The museum, originally created as an institution of the modern nation-state, is undergoing a dramatic transition today. With public funds scarce and the dependence on private sponsors growing, the museum is intended to be a place of education, civic engagement, and commerce-oriented event culture. Staff and curators must create exhibitions that have public appeal and at the same time take care of the collection and the return of cultural assets. Martin Roth, director of the Victoria & Albert Museum in London, will talk about tackling this herculean task.
In cooperation with the Irmgard Coninx Stiftung
Where: Old Building, second level, Great Hall
Time: 7:30 pm
Admission free

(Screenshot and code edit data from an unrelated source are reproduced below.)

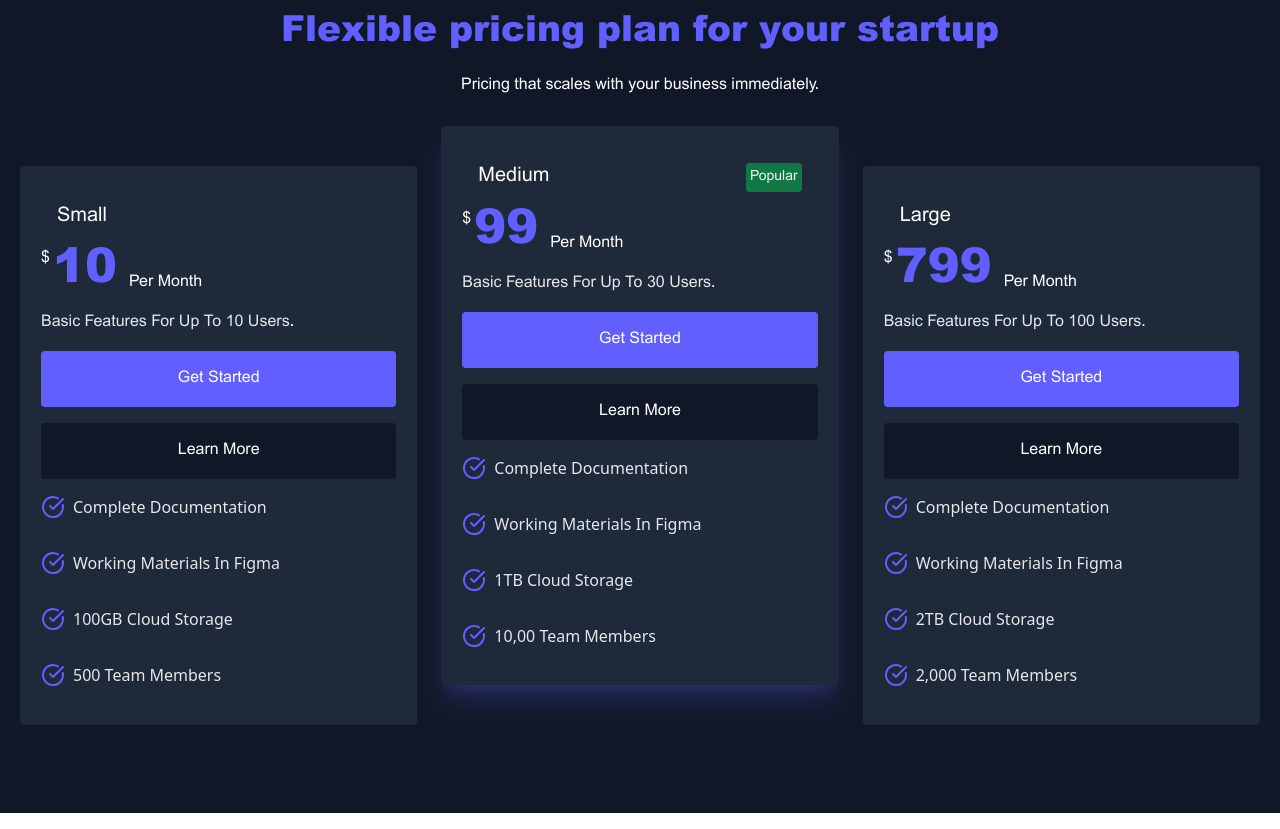
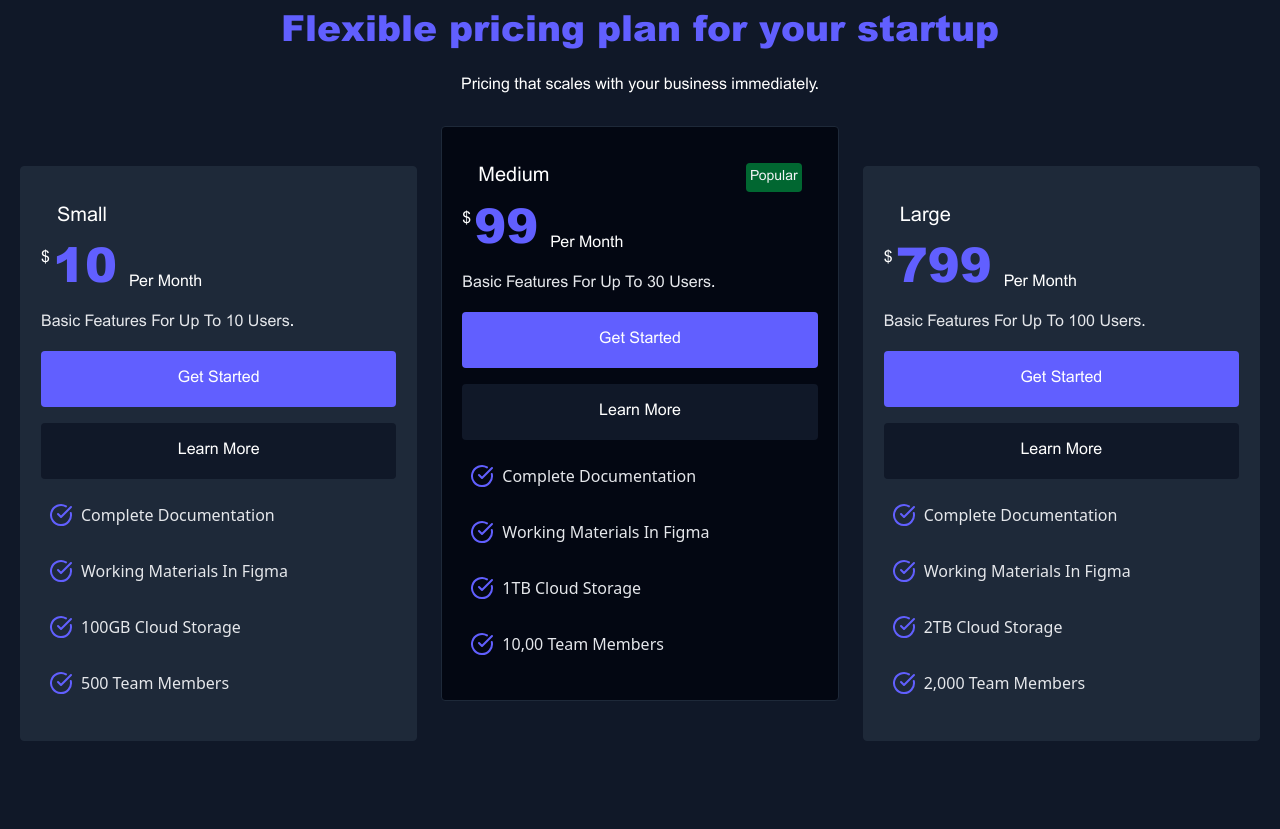
Before and after one commit to jumhuur/Flex-react-tailwindcss, a React (Vite) app: page / in a window 1280 px wide. Shown: the part 3760-4589 px from the top of the page. Built offline with nearby package versions, Linux system fonts and the light colour scheme.

Commit message:
updates pricing section

```diff
--- a/src/components/Pracing/PricingCards.tsx
+++ b/src/components/Pracing/PricingCards.tsx
@@ -64,7 +64,7 @@ const P_Cards = () => {
         {pricingPlans.map((card, index) => (
           <div
             key={index}
-            className="bg-gray-800 p-5 rounded flex justify-center items-start flex-col border-1 border-gray-800 hover:border-1 hover:border-indigo-500 transition-all duration-300  nth-[2]:shadow-indigo-500/20 nth-[2]:-translate-y-10  nth-[2]:shadow-xl"
+            className="bg-gray-800 nth-[2]:bg-gray-950 p-5 rounded flex justify-center items-start flex-col border-1 border-gray-800 hover:border-1 hover:border-indigo-500 transition-all duration-300   lg:nth-[2]:-translate-y-10"
           >
             <div className="w-full p-4 flex justify-between items-start place-content-between flex-row">
               <span className="text-white text-base lg:text-xl">
@@ -102,7 +102,7 @@ const P_Cards = () => {
               </button>
             </div>
             <div className="">
-              <ul className="w-full flex justify-center items-start flex-col">
+              <ul className="w-full flex justify-center items-start flex-col m-2">
                 {card.features.map((adeeg, index) => (
                   <li
                     key={index}
```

Online Project

31 January to 31 December
"1933. The Beginning of the End of German Jewry"
"Destroyed Diversity" is the title of the 2013 Berlin-wide theme year. At the website www.jmberlin.de/1933/en/, the Jewish Museum Berlin presents a selection of historical records from the year 1933 in an online showcase. These records demonstrate how a policy of discrimination and persecution impacted individuals and how they in turn responded. The online project follows a calendar structure – each week, documents and photographs will be uploaded that correspond to the same date 80 years ago. Gradually, a picture emerges of the harassment, exclusion, and deprivation of rights that shaped the everyday lives of German Jews. At the same time, the diversity of Jewish life in Germany before 1933 becomes clear. The original documents stem mainly from private donations and bequests kept by the museum archive and the Leo Baeck Institute. Transcriptions and multimedia features enable these to be accessed by individuals. The online presentation places the sources in their biographical and historical context and sheds light on the fates of individuals and families.
The objects are also published in the Jewish Museum Berlin online collection at http://objekte.jmberlin.de

Photos and further information

Katharina Schmidt-Narischkin
Telefon: +49(0)30 259 93 419
k.schmidt-narischkin[at]jmberlin.de

Jewish Museum Berlin Foundation
Lindenstr. 9-14, 10969 Berlin
www.jmberlin.de
www.facebook.com/jmberlin

Press photos of the exhibitions and events can be downloaded from our website on
www.jmberlin.de/fotodownload.

Stay in touch